----- Exercise data
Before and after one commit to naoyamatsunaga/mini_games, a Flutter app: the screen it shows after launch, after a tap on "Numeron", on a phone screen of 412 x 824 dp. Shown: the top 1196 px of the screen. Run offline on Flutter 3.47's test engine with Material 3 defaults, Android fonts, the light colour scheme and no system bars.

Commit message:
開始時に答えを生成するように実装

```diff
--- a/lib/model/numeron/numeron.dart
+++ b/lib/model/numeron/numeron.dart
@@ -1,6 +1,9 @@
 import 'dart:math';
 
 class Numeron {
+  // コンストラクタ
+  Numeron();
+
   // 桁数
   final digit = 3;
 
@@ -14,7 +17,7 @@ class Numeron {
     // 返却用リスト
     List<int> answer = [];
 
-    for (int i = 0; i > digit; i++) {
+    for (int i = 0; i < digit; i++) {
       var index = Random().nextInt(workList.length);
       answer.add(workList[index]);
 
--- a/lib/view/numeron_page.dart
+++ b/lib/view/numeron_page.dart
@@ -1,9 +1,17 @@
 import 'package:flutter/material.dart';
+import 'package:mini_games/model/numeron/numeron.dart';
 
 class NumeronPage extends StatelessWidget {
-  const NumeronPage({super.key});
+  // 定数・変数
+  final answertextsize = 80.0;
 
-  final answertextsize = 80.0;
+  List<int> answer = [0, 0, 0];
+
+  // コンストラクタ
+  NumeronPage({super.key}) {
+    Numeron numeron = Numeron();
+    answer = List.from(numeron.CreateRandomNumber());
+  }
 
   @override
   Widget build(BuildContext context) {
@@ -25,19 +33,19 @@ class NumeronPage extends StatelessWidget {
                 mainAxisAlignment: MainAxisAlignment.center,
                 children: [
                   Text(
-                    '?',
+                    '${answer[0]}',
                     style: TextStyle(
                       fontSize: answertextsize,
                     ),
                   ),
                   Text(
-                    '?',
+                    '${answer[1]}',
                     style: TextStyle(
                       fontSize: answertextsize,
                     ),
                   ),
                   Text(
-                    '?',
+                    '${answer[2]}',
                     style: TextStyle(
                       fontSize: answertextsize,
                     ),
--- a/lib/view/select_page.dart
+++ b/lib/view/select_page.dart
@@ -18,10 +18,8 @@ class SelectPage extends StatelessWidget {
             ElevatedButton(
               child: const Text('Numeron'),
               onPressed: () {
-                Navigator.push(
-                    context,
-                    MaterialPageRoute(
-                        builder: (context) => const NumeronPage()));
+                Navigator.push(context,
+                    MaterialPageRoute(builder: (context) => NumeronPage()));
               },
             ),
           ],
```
----------
> [Exercise details]:
Report every line from the listing above where the string "super" can be found.

> [Worked solution]:
-  const NumeronPage({super.key});
+  NumeronPage({super.key}) {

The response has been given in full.